Now you can switch back to 3D view (Shift+F5) and start animating. We do animation by changing object properties and inserting new keyframes that remember state of object. Blender then automatically calculates values of object’s properties between frames. If you wish to see all keyframes and move between them, open up Timeline window. I’ve set length of animation to 40 frames and initial frame at 0. I suggest you do the same.

Next step is to set the rotation of object to its initial rotation, keeping mouse pointer over rotation number button and then pressing I. Part of UI that is effected by keyframes change colours and to learn what each colour means, you can check out Blender manual. Since we just inserted new keyframe, rotation number button should change to yellow colour. Next we move keyframe to 10, change centre‘s rotation to 270 and press I again. Don’t forget to hover your mouse over rotation number button when pressing I. If you don’t do this, Insert Keyframe menu will pop up, prompting you which object’s properties you want to save to keyframe. Selecting rotation from this menu is same as hovering over relevant UI and pressing I so choose you poison. 😉

Repeating this 4 more times, rotating object -90° each keyframe, will bring you to keyframe 40 and object’s rotation of 0. If we play animation at this point (Alt+A), we get this nice spinning wheel.

But if you watch closely you will see that at the end of each loop, wheel slows down and then picks up speed again. The spinning movement is not smooth. To fix that we need to switch to Graph Editor (Shift+F6), select all keyframes by pressing A and then enable cyclic mode. To do that, press Shift+E and select Make cyclic (F-Modifier) and Linear interpolation. If we switch back to 3D view, we are greeted by nicely looping spinning windmill wheel.

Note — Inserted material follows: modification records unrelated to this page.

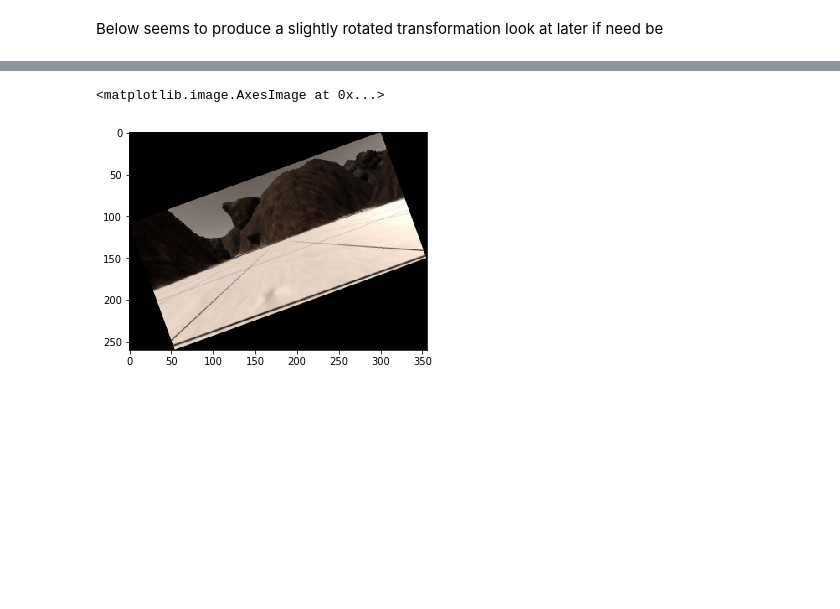
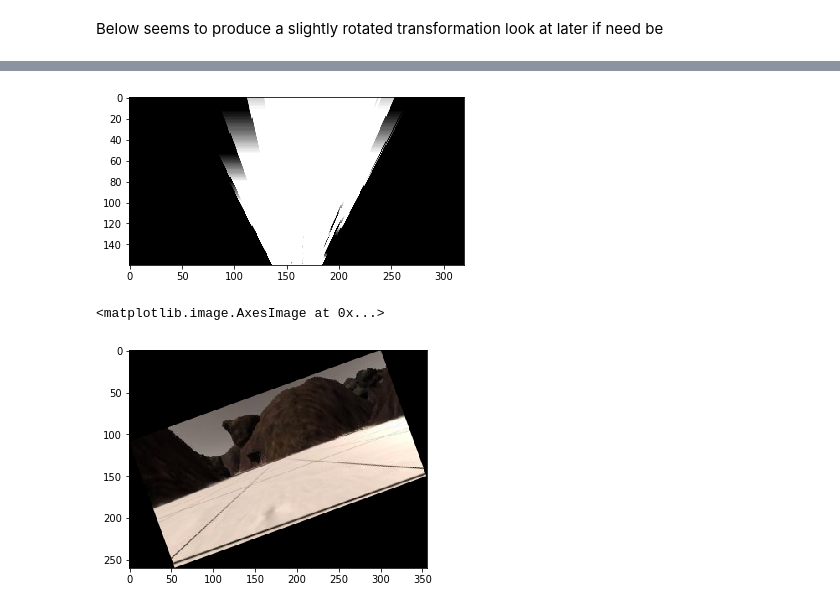
Before and after one commit to d13sl0w/RoboND-Rover-Project, a Jupyter notebook: code/Rover_Scratch_Space.ipynb, the cells around one changed output, grey strips where cells are left out. Saved outputs shown, nothing was run; the diff lists cells and outputs as text; code cells hidden in the pictures; blank space fills up the shorter version.

```diff
--- a/code/Rover_Scratch_Space.ipynb
+++ b/code/Rover_Scratch_Space.ipynb
@@ -40,3 +48,7 @@ Below seems to produce a slightly rotated transformation look at later if need b
+# %%
+rover.process_image(sample_image)
+# %% [output]
+[figure, added]
 # %%
 class NASARover():
     def __init__(self, init_coords, init_yaw):
```
Also changed, not shown: parts of 9 cells of this notebook.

Prepare animation for Unity

At this point, we successfully animated the wheel but now we need to prepare that animation for Unity. Blender has a lot of export options regarding animation but I find the best way is to save all actions under parent’s track as NLA strips and export only non-muted NLA strips. To work with NLA strips, switch to NLA Editor (no shortcut for that, sorry 🙁) and you will notice each object gets its own track. You will also notice all actions we created in Dope sheet already appear under object’s track as stashed strips. Since we are going to export only non-muted and active strips, we need to push those strips down with little arrow-y button.

If you are working on multiple animations, you will see all of them listed here in NLA editor. By default all actions are non-muted and all of them are going to play at the same time when you press Alt+A. To avoid that, simply mute all but one with little speaker button. Once we created all desired animations and pushed them on NLA track, all we need to do is to correctly export. Bellow is screenshot of correct export settings for animation. If you wish to see settings under Main tab, go read my other guide.

Finally switch to Unity and let it import our new model. If you did everything correctly, you will see our 2 new animations nested under imported model. You will also notice their names are simply Spinning and Jiggle, same as action’s names in Blender. This extra step with NLA editor and strips is sadly the only way to avoid garbage animations that appear if you choose any other export method.

At this point you can use these 2 animations in Mecanim as you would any other animation created in Unity.